[Data items]
============

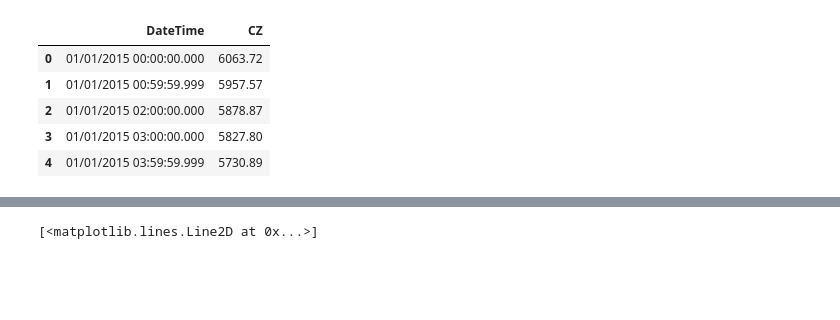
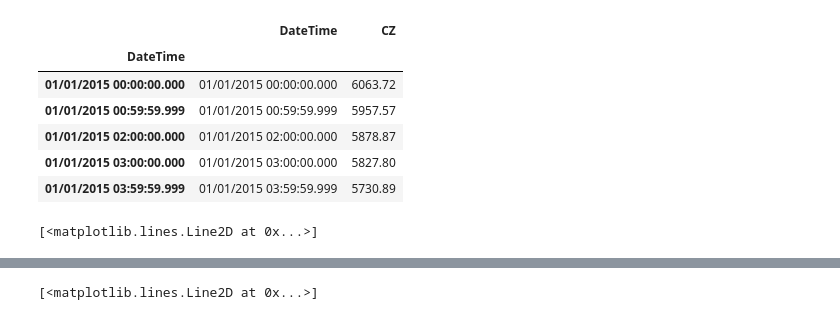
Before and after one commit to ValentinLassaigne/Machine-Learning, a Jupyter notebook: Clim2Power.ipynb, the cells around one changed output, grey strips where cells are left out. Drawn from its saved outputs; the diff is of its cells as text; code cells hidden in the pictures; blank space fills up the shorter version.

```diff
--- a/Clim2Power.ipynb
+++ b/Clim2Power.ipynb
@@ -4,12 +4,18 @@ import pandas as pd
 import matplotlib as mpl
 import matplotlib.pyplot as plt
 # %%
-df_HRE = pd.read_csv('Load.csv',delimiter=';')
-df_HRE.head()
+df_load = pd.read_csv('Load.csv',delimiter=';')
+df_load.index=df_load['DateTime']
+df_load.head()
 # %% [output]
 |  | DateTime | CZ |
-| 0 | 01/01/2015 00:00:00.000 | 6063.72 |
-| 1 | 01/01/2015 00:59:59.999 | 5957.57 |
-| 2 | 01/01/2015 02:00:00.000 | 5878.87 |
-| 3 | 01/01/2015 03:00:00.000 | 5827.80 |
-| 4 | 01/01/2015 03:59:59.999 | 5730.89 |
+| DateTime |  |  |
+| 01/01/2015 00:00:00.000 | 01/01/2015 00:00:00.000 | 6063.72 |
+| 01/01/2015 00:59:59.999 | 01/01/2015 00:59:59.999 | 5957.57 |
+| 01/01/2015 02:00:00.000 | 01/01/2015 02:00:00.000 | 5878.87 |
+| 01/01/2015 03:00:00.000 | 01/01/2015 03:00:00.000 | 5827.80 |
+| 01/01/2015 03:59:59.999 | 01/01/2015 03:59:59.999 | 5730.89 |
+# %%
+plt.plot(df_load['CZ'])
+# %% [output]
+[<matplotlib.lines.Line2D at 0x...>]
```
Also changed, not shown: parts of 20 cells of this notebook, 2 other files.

============

Exercise goal: Which lines hold the word "matplotlib"? Return all of them from the records above.

Solution below:
 import matplotlib as mpl
 import matplotlib.pyplot as plt
+[<matplotlib.lines.Line2D at 0x...>]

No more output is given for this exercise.